We are giving women in the industry an equal voice in these awards, and are hoping that the successful female judges coupled with those who are breaking through (we have two female-fronted restaurants on the shortlist for “Arrival of the Year”), will inspire and ignite this change. Also by addressing ethical thinking/staff welfare, we are hoping to contribute to improving the work environment for all, and that it will attract more female talent to the industry.
Fine. But the overall effect of the ceremony was mere hand waves. The WRA acknowledged there were issues to be tackled, provided a bit of lip service and one tangible action in the form of gender equity on the judging panel, and then went on with the regularly scheduled programming. There were some nods in a certain direction–including an award for “ethical thinking”–but they didn’t amount to much.
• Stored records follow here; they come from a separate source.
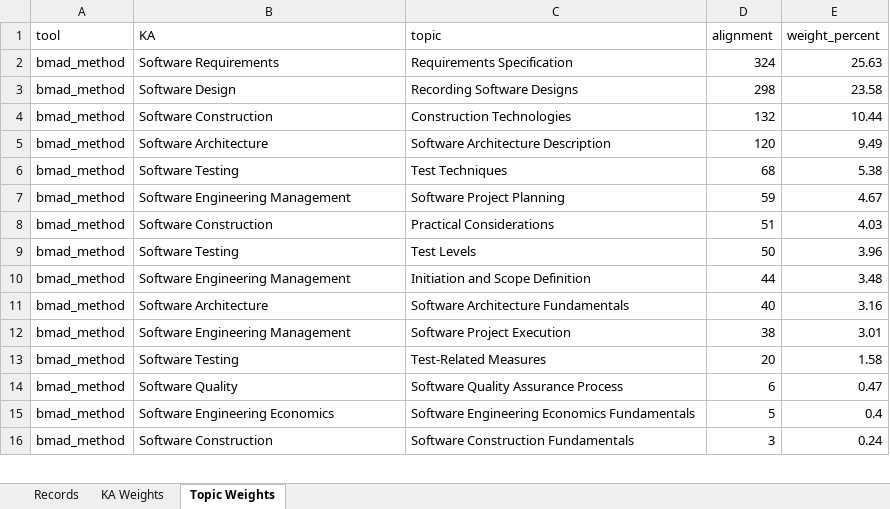
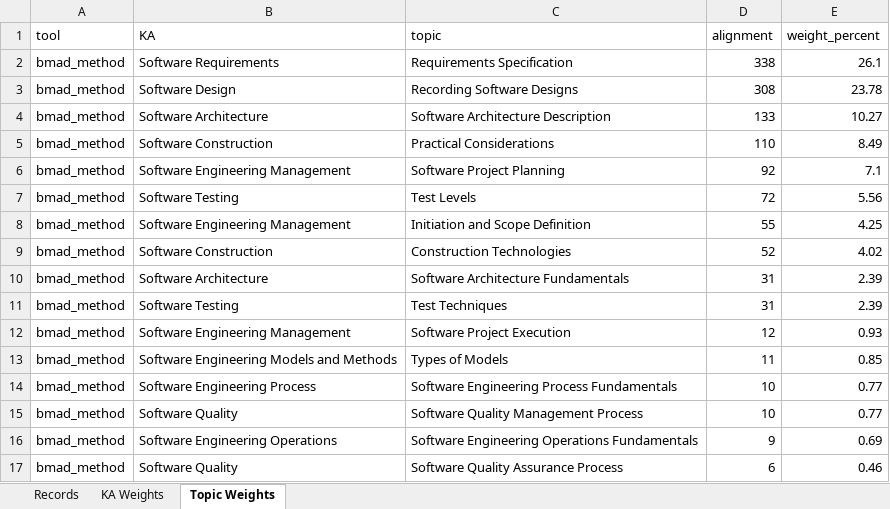
Before and after one commit to NBallen244/geval_repo, an Excel workbook: reports/etapa_2.xlsx, sheet Topic Weights, drawn as a sheet; only a part is shown; values as stored, in another font and other column widths than the file's, no borders; removed rows and columns are numbered as before the commit, all else as after; the diff covers the shown part only; the diff names each change by its address in the sheet, - before the commit and + after, or states it on an @@ line.

```diff
--- a/reports/etapa_2.xlsx (sheet Topic Weights)
+++ b/reports/etapa_2.xlsx (sheet Topic Weights)
-D2 (alignment): 324
+D2 (alignment): 338
-E2 (weight_percent): 25.63
+E2 (weight_percent): 26.1
-D3 (alignment): 298
+D3 (alignment): 308
-E3 (weight_percent): 23.58
+E3 (weight_percent): 23.78
-row 4: bmad_method | Software Construction | Construction Technologies | 132 | 10.44
-D4 (alignment): 120
+D4 (alignment): 133
-E4 (weight_percent): 9.49
+E4 (weight_percent): 10.27
-row 6: bmad_method | Software Testing | Test Techniques | 68 | 5.38
-row 7: bmad_method | Software Engineering Management | Software Project Planning | 59 | 4.67
-D5 (alignment): 51
+D5 (alignment): 110
-E5 (weight_percent): 4.03
+E5 (weight_percent): 8.49
+row 6: bmad_method | Software Engineering Management | Software Project Planning | 92 | 7.1
-D7 (alignment): 50
+D7 (alignment): 72
-E7 (weight_percent): 3.96
+E7 (weight_percent): 5.56
-D8 (alignment): 44
+D8 (alignment): 55
-E8 (weight_percent): 3.48
+E8 (weight_percent): 4.25
+row 9: bmad_method | Software Construction | Construction Technologies | 52 | 4.02
-D10 (alignment): 40
+D10 (alignment): 31
-E10 (weight_percent): 3.16
+E10 (weight_percent): 2.39
+row 11: bmad_method | Software Testing | Test Techniques | 31 | 2.39
-D12 (alignment): 38
+D12 (alignment): 12
-E12 (weight_percent): 3.01
+E12 (weight_percent): 0.93
+row 13: bmad_method | Software Engineering Models and Methods | Types of Models | 11 | 0.85
+row 14: bmad_method | Software Engineering Process | Software Engineering Process Fundamentals | 10 | 0.77
-B15 (KA): Software Testing
+B15 (KA): Software Quality
-C15 (topic): Test-Related Measures
+C15 (topic): Software Quality Management Process
-D15 (alignment): 20
+D15 (alignment): 10
-E15 (weight_percent): 1.58
+E15 (weight_percent): 0.77
+row 16: bmad_method | Software Engineering Operations | Software Engineering Operations Fundamentals | 9 | 0.69
-E17 (weight_percent): 0.47
+E17 (weight_percent): 0.46
-row 15: bmad_method | Software Engineering Economics | Software Engineering Economics Fundamentals | 5 | 0.4
-row 16: bmad_method | Software Construction | Software Construction Fundamentals | 3 | 0.24
```
Also changed, not shown: 11 added rows, 19 removed rows and 110 edited cells elsewhere in this sheet, sheet Records, sheet KA Weights, reports/etapa_1.xlsx, reports/etapa_3.xlsx, 1 other file.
The past year-plus has been a reckoning for the restaurant industry. We’ve learned of culinary titans either harassing or assaulting employees–and we’ve started to view the long-standing reputation of kitchens being untenable work cultures in a new light. The industry is entering a new and uncertain era; it must figure out how to go forward. It can either ignore the headlines or talk about the cultural upheaval necessary to make for a more equitable workplace. Restaurateurs love (and I mean love) to talk about how to fix the system. Rarely is real action taken.
An event like the World Restaurant Awards presents a unique opportunity. Sure, Michelin would never utter a word about #MeToo, but if you are producing a new program that touts gender equity as one of its main tenets, you best be ready to frankly discuss the ugly issues as well. Yet this week’s event didn’t go that far. It dipped its toe in the pot and jerked it back out just as quickly.
Don’t get me wrong: The event wasn’t bad. It was a party, an opportunity for people to hobnob and unwind. Every industry should celebrate its best and brightest (although the culinary world does this a lot). Attendees certainly had fun. Some winners were elated, others visibly uncomfortable–quickly grabbing their award and an expensive bottle of champagne, posing awkwardly for the photo op, and then scampering offstage.
I left the party thinking about how events like the World Restaurant Awards could help us rethink the industry. Given the deep-pocketed sponsorships, I imagine the creators intend to make this an enduring event. I probably won’t be invited back, but I sincerely hope next year they can rethink their attempt at rethinking.